May the Lord bless whoever made this GAA Catfish graphic! All jokes aside, it sounds like it was a terrible ordeal for some of the people involved. Hopefully this is the end of it. pic.twitter.com/g7AmUOzmk8— MáireT (@MaireTNC) May 25, 2022
By now, having looked at all the players involved in this strange operation, the lads believes that "Nicki" is the woman behind the "Cora" account. When Johnny B rings the woman to accuse her, she is adamant that he is in the wrong and denies the accusations down to the ground.
At this stage, Johnny B decides he has to get in touch with Nicki's boyfriends - a well known GAA player from Munster - to get things out in the open.
Unsurprisingly, things only got more complicated from there.
Following the 3Arena show, where the lads initially shared an abbreviated version of the story, Johnny B received some messages from a woman called "Muireann".
This woman explains that she was at the show and was shocked to discover that her images had been used by the Cora O'Donovan Instagram account.
The #GAACatfish saga is the most chaotic Irish Pop Culture moment since Nadine Coyle lied about her age on Popstars (and that's a fact).— Elaine Murphy (@ElaineMurphy_) May 25, 2022
In just 36 hours, she has managed to find out who is running the account and has had a Zoom call with these girls and hashed everything out. She has also discovered the videos on the account actually belong to an American dancer called Madison Cubbage.
Madison is completely innocent in all of this and had no idea her images were being used in this regard.
The lads and the podcast team had spent weeks looking for the owner of the photos trying everything from reverse image searches to Smacks forking out €79 on an image search app, all to no avail. Meaning that Muireann's fast detective work seemed a little suspect.
You guessed it: "Muireann" is yet another fake account being run by "Nicki".
Once Johnny B realised how far reaching the lies were, he blocked "Cora O'Donovan" on all social media and What's App, but this doesn’t stop doctored images of the two of them together being posted on her Instagram account.
In part 2 of the podcast, the Tipperary men delve deeper into the mind-boggling story, and say that well over 40 individuals - including well known GAA players and media personalities - have been catfished by one person since 2014.
With the rising popularity of these types of stories, such as the unsettling story of Sweet Bobby in the UK and the original sleuthing documentary Catfish with Nev Shulman in the US, it's clear that online deception is alive and well when it comes to online dating.

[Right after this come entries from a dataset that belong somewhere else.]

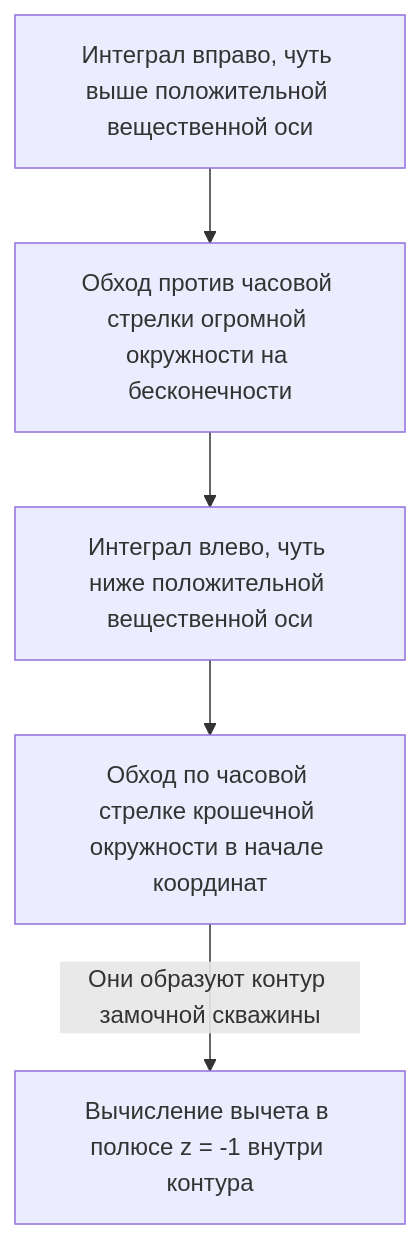
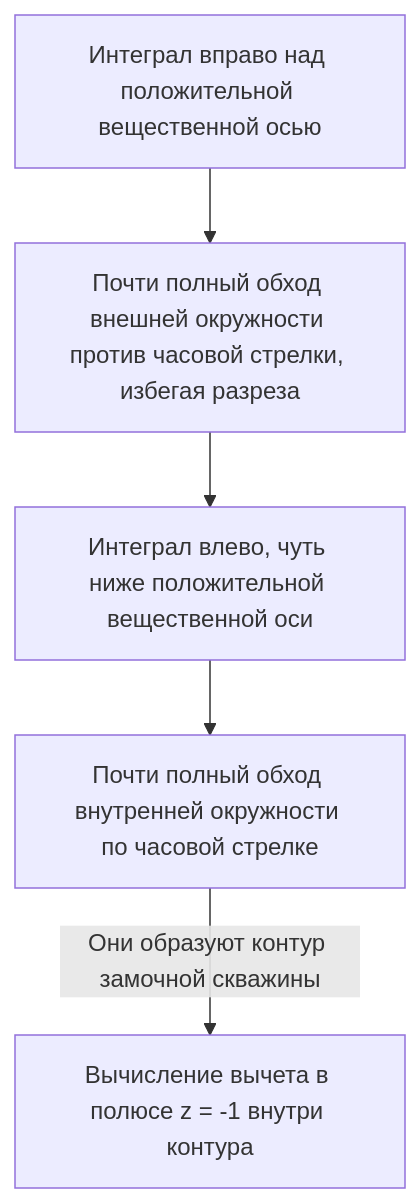
Before and after one commit to kenjinote/blog: the third of 3 diagrams in content/post/residue-theorem/index.ru.md, drawn with Mermaid. The commit also changed other lines of this file and 7 other files, not shown here.

````diff
--- a/content/post/residue-theorem/index.ru.md
+++ b/content/post/residue-theorem/index.ru.md
@@ -166,7 +167,7 @@
 ```mermaid
 flowchart TD
-    A["Интеграл вправо, чуть выше положительной вещественной оси"] --> B["Обход против часовой стрелки огромной окружности на бесконечности"]
+    A["Интеграл вправо над положительной вещественной осью"] --> B["Почти полный обход внешней окружности против часовой стрелки, избегая разреза"]
     B --> C["Интеграл влево, чуть ниже положительной вещественной оси"]
-    C --> D["Обход по часовой стрелке крошечной окружности в начале координат"]
+    C --> D["Почти полный обход внутренней окружности по часовой стрелке"]
     D -->|"Они образуют контур замочной скважины"| E["Вычисление вычета в полюсе z = -1 внутри контура"]
 ```
````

"I consider myself reasonably intelligent," Johnny B told listeners, "but in this story I was very much taken for a fool."
To try and understand the psychology of a catfish, the lads spoke with Louize Carroll, Chartered Occupational Psychologist, who explained why somebody would go to such great lengths to deceive another person.
"It's very layered and everyone is different," says Louize, "but there is one common denominator about social media and about being online - whether it's online dating or social media - the common denominator is that the potential for anonymity, the lure and seduction of anonymity, actually decreases a person's moral code."
All names have been changed to protect identities. "Nicki" has been offered to come on to the podcast for a right of reply.
If you have been affected by issues raised in this story, please visit: www.rte.ie/helplines.